* SOURCE DATA
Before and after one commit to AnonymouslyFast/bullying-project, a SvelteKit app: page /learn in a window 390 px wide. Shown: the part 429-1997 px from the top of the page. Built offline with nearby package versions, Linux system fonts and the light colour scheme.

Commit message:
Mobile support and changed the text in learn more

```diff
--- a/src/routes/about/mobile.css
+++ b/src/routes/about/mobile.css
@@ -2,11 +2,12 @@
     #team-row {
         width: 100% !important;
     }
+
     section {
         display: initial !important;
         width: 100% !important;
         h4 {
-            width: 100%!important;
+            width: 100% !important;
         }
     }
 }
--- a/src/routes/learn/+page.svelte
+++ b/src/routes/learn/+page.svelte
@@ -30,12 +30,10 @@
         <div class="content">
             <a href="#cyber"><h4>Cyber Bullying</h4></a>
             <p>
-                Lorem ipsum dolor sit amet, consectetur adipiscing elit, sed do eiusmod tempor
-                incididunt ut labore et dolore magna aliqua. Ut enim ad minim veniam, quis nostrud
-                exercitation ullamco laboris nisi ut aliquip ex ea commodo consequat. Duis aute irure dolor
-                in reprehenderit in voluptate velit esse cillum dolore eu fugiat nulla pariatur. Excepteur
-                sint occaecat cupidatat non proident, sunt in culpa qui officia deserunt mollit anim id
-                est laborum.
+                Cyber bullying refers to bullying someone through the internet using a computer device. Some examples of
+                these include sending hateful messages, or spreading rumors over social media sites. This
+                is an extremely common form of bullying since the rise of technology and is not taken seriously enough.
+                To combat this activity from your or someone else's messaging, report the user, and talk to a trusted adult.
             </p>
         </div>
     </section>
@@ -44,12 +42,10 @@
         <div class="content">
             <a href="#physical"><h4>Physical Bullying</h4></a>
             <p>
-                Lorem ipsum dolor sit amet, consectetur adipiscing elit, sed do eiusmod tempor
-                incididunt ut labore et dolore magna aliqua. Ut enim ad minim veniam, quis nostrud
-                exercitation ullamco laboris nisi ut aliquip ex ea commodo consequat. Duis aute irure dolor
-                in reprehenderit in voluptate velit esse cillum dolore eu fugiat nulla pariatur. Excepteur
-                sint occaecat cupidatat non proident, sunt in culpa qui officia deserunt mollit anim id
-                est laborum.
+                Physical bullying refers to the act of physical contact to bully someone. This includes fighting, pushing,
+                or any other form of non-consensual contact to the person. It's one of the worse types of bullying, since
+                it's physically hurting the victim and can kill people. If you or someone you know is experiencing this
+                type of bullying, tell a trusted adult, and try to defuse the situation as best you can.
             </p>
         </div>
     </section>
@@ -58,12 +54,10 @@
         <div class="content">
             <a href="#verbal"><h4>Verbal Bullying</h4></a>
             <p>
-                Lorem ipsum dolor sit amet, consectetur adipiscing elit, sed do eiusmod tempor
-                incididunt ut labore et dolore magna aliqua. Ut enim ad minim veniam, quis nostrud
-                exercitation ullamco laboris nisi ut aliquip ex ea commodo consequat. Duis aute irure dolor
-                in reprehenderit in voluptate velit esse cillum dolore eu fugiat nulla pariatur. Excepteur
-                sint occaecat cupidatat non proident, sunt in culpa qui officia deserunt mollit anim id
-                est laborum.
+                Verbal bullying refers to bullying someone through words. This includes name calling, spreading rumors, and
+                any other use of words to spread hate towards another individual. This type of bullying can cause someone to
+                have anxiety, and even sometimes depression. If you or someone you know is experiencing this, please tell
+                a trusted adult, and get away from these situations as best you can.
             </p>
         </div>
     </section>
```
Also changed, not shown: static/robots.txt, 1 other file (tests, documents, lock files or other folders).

---

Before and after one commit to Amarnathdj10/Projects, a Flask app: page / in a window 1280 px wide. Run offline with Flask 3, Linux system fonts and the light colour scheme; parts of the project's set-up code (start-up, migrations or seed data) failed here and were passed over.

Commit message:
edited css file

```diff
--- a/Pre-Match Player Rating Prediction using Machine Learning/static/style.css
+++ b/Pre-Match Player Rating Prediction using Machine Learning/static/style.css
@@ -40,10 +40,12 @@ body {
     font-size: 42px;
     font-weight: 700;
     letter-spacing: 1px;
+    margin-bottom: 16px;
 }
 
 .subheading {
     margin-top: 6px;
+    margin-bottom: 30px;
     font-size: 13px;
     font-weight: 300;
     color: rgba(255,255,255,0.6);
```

* WHAT THE TASK REQUIRES
Select and copy each line from the data that includes the word "refers".

* SOLUTION TO THIS PROBLEM
+                Cyber bullying refers to bullying someone through the internet using a computer device. Some examples of
+                Physical bullying refers to the act of physical contact to bully someone. This includes fighting, pushing,
+                Verbal bullying refers to bullying someone through words. This includes name calling, spreading rumors, and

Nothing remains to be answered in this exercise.